◆ **Problem to work on**
Every line of the records that contains the string "GitHub" counts once; give the total and nothing else.
** Material to process follows **
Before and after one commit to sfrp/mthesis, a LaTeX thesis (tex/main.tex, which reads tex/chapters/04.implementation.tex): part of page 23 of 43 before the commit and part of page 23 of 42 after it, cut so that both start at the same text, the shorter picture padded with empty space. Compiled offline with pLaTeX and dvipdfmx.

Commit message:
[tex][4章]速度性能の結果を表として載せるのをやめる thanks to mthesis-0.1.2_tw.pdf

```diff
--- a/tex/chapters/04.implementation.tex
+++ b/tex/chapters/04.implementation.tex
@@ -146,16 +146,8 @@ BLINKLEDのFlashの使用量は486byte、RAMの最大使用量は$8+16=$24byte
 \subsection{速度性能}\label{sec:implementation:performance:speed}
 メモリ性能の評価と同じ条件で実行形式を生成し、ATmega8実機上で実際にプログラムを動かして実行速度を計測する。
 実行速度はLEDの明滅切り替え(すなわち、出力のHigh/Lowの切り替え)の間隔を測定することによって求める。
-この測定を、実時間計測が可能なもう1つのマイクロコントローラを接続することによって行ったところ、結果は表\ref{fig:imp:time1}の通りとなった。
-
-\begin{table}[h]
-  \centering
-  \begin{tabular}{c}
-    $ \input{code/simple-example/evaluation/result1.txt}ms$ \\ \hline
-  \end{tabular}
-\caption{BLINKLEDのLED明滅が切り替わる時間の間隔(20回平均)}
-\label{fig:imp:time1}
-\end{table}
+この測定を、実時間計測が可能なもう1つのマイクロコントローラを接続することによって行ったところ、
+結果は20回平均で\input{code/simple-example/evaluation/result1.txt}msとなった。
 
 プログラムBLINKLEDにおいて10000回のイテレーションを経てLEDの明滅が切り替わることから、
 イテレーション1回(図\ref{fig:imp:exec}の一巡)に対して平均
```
** End of Material to process **
** Material to process follows **
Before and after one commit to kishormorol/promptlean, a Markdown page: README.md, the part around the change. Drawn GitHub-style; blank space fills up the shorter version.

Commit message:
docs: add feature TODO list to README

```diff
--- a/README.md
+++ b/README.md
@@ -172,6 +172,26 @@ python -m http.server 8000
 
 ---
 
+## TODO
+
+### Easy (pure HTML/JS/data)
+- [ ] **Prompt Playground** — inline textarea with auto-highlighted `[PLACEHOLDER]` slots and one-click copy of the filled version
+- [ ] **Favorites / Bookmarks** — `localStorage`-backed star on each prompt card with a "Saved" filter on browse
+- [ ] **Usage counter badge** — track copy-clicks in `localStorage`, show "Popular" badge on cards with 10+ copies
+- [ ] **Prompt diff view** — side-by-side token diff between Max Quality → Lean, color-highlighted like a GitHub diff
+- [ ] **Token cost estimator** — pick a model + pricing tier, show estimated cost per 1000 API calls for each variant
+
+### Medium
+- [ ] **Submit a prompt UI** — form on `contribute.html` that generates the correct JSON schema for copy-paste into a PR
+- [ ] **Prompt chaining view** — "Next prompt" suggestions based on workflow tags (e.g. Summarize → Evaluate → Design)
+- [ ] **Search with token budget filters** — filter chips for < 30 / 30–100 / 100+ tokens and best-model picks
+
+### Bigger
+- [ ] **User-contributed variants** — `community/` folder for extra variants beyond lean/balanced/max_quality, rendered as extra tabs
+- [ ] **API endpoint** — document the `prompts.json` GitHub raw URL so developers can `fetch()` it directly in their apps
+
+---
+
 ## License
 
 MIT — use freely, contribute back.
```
** End of Material to process **
** Material to process follows **
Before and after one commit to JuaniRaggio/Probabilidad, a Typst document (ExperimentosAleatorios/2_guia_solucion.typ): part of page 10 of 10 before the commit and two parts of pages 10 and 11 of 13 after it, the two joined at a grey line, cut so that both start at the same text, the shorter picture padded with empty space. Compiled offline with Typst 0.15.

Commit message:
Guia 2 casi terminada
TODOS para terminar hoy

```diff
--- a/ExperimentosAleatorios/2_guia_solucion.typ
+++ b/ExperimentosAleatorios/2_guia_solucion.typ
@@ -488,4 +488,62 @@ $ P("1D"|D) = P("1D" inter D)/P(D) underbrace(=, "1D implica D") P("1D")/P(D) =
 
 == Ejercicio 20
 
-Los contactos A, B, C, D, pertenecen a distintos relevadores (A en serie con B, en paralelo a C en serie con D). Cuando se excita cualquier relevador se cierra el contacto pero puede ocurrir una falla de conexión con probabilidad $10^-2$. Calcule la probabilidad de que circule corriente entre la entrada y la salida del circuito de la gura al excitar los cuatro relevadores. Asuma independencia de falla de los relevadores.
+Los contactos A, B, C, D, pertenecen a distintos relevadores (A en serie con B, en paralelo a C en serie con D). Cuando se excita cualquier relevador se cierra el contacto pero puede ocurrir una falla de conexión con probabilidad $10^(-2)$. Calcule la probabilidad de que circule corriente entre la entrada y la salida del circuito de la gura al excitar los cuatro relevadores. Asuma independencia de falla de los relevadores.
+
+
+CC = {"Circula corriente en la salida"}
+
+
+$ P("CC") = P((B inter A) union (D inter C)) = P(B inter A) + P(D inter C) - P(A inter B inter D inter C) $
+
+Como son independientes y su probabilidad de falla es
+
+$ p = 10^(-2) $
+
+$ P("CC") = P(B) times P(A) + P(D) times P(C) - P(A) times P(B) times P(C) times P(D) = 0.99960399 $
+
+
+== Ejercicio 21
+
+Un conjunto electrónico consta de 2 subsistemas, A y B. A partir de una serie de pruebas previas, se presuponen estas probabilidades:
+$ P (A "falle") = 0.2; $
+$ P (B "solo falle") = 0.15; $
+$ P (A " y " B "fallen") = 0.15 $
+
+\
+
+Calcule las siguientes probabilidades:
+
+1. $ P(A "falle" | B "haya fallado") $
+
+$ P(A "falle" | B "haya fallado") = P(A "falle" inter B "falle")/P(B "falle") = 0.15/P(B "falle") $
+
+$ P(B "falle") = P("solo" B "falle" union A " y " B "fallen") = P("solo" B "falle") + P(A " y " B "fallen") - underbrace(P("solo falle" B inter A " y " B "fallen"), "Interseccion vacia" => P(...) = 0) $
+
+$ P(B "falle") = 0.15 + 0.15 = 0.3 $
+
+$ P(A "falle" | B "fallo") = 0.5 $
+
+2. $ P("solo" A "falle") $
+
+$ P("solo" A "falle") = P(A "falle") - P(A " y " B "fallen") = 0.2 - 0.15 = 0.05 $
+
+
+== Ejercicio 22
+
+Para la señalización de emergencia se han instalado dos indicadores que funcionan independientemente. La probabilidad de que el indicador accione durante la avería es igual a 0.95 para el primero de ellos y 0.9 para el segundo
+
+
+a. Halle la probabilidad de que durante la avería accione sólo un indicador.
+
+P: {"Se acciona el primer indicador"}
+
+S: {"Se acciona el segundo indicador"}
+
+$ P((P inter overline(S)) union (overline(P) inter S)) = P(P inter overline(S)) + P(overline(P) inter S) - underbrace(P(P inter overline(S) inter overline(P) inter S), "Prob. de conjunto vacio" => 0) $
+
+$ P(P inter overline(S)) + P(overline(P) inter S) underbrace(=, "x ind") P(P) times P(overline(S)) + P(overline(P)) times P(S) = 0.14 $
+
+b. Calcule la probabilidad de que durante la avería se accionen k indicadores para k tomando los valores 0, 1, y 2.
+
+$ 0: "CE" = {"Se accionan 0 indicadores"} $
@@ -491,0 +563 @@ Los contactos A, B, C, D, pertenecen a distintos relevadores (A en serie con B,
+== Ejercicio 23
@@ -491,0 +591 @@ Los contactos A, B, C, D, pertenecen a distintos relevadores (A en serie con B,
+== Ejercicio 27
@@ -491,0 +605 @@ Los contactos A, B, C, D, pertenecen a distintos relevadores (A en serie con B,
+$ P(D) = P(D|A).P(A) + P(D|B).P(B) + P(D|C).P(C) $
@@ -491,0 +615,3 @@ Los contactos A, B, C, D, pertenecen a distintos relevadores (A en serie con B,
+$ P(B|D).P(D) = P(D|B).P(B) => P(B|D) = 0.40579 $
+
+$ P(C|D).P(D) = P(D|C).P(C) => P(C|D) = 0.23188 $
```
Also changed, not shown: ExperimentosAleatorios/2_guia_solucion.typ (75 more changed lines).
** End of Material to process **
◆ **Solution below**
3